• **Activity**: Please say how many lines in the records below contain the word "figure", giving only the number.

• **Data**:

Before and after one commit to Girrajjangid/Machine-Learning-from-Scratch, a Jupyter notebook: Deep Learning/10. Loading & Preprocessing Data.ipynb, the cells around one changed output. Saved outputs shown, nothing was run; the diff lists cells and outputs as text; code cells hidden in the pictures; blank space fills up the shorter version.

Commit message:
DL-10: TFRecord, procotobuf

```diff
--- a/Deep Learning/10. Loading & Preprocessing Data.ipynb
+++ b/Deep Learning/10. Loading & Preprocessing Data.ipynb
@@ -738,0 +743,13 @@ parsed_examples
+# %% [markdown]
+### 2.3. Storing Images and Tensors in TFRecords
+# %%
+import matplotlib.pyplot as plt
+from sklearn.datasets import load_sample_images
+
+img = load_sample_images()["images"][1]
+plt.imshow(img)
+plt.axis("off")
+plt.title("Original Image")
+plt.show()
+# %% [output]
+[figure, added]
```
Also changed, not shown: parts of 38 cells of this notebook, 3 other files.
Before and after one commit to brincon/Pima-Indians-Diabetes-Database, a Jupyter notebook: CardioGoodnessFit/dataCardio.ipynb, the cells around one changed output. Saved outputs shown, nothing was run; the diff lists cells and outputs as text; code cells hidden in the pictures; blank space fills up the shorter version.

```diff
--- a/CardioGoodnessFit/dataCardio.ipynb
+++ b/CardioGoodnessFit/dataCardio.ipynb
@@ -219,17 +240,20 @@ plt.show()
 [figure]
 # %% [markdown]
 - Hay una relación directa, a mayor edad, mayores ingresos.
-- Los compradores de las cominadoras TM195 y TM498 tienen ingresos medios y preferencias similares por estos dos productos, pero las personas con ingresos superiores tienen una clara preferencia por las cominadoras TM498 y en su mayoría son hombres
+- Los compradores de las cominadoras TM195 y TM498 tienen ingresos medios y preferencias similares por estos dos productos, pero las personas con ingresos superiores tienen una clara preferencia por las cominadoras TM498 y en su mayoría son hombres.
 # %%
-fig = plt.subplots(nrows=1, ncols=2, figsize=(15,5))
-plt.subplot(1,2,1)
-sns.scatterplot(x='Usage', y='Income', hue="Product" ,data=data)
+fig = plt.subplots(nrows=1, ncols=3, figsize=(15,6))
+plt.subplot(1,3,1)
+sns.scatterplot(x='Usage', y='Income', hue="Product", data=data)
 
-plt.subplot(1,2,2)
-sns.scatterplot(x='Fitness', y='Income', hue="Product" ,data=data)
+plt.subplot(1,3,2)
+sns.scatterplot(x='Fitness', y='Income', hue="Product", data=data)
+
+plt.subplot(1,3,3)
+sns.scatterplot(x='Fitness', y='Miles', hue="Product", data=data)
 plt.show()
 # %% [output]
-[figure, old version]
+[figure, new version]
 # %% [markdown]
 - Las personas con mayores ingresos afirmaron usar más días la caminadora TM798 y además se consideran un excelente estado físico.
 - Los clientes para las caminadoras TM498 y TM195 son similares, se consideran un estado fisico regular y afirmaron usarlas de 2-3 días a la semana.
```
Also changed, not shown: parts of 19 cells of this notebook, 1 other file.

• **Answer space**: 4